Humans have a tendency to fixate on the binary division between computing and the natural world. There’s a keen irony here, as it is humans themselves who are perhaps the greatest example of a fluid natural/digital boundary.
People in the 21st century have become a combination of their real-world bodies and their digital presence: a juxtaposition of real world networks and virtual social ones, personal assistants and digital assistants, mental calendars and Google calendars, religious avatars and gaming avatars.
The Digital Forest explores this artificial division by attempting to draw parallels between a real forest of atoms, and one made purely of electrons.
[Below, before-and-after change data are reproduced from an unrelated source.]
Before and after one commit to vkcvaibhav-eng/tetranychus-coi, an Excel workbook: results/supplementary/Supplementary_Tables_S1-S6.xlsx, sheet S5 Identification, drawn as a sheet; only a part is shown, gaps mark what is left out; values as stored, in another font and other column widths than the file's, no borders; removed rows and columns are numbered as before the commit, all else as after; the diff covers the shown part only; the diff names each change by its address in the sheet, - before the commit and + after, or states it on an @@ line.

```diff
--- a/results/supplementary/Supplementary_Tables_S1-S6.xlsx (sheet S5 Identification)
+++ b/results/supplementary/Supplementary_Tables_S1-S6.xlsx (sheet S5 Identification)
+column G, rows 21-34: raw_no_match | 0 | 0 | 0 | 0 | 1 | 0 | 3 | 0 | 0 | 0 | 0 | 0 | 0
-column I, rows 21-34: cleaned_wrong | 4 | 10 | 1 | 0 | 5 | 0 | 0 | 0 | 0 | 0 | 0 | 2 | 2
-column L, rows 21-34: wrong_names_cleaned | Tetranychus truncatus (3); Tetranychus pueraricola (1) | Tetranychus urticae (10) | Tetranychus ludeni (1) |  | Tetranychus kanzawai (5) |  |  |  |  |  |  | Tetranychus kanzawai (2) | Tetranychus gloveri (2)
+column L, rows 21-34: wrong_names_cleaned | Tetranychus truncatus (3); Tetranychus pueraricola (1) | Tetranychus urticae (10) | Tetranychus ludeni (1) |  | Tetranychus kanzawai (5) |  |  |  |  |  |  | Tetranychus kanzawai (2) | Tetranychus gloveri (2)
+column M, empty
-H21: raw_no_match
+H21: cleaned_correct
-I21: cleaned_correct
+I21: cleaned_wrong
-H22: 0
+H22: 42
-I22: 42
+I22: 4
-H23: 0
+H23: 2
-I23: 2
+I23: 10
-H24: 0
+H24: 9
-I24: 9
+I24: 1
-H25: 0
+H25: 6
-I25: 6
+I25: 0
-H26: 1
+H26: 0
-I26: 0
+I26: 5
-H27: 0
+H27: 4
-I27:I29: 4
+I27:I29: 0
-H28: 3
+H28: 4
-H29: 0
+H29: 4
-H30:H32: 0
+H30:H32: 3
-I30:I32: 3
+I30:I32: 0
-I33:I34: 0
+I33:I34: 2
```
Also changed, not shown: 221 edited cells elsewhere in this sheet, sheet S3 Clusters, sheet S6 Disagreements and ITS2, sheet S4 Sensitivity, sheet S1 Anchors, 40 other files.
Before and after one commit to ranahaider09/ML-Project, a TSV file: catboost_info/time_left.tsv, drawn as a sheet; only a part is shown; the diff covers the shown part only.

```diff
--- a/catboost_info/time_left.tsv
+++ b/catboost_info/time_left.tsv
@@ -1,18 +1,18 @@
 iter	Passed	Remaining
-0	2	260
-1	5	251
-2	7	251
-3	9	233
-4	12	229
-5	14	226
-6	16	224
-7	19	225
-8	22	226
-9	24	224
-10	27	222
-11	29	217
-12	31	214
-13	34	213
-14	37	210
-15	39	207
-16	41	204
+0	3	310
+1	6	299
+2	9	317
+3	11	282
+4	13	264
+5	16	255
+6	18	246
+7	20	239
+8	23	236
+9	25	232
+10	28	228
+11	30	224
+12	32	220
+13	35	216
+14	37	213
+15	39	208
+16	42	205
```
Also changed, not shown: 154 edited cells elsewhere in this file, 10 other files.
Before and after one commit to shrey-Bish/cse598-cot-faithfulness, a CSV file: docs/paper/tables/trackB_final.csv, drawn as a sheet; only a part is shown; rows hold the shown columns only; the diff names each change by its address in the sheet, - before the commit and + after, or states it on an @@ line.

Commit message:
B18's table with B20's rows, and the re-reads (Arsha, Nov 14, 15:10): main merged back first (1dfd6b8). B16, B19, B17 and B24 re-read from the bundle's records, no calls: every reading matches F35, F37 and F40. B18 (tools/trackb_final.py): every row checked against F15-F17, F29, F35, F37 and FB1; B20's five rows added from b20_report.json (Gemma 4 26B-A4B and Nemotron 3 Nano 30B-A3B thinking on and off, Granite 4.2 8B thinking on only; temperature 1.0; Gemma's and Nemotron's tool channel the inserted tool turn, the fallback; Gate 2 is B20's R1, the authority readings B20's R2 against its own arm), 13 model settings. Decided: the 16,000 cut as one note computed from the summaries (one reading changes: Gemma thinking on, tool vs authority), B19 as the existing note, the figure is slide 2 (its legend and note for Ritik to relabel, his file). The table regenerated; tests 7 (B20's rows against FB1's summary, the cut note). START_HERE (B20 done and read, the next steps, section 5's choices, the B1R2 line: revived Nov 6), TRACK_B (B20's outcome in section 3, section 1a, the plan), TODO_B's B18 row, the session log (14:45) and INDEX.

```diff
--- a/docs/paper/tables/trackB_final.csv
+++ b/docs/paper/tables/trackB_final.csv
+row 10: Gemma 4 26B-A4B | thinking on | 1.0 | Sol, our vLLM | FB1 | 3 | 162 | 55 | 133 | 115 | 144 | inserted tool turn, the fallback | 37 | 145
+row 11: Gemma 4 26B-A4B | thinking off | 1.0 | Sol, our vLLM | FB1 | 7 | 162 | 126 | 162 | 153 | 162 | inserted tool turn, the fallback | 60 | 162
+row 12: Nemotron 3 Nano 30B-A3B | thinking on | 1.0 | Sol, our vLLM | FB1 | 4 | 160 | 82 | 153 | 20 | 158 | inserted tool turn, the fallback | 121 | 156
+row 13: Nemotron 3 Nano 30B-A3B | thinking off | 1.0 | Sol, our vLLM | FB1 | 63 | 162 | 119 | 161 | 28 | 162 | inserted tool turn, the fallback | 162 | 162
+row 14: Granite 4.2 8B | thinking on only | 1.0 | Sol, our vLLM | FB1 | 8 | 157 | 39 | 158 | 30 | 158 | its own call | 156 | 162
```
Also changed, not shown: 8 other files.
The Digital Forest is a graphic generated in real-time, directly from the search results of Microsoft’s Bing search engine.
This means that, like a real forest, there’s a naturally occurring chaos in its creation. While a real forest is dependent on weather and animals as its random factors, the Digital Forest depends on Bing’s obscure algorithm, which websites are popular and how those websites optimise themselves to be found.
Beyond this, the Digital Forest highlights the logic and fallibility behind the somewhat invisible process of determining search results. As the forest changes, viewers are reminded that search engines are constantly in flux, shaping our internet environment around us.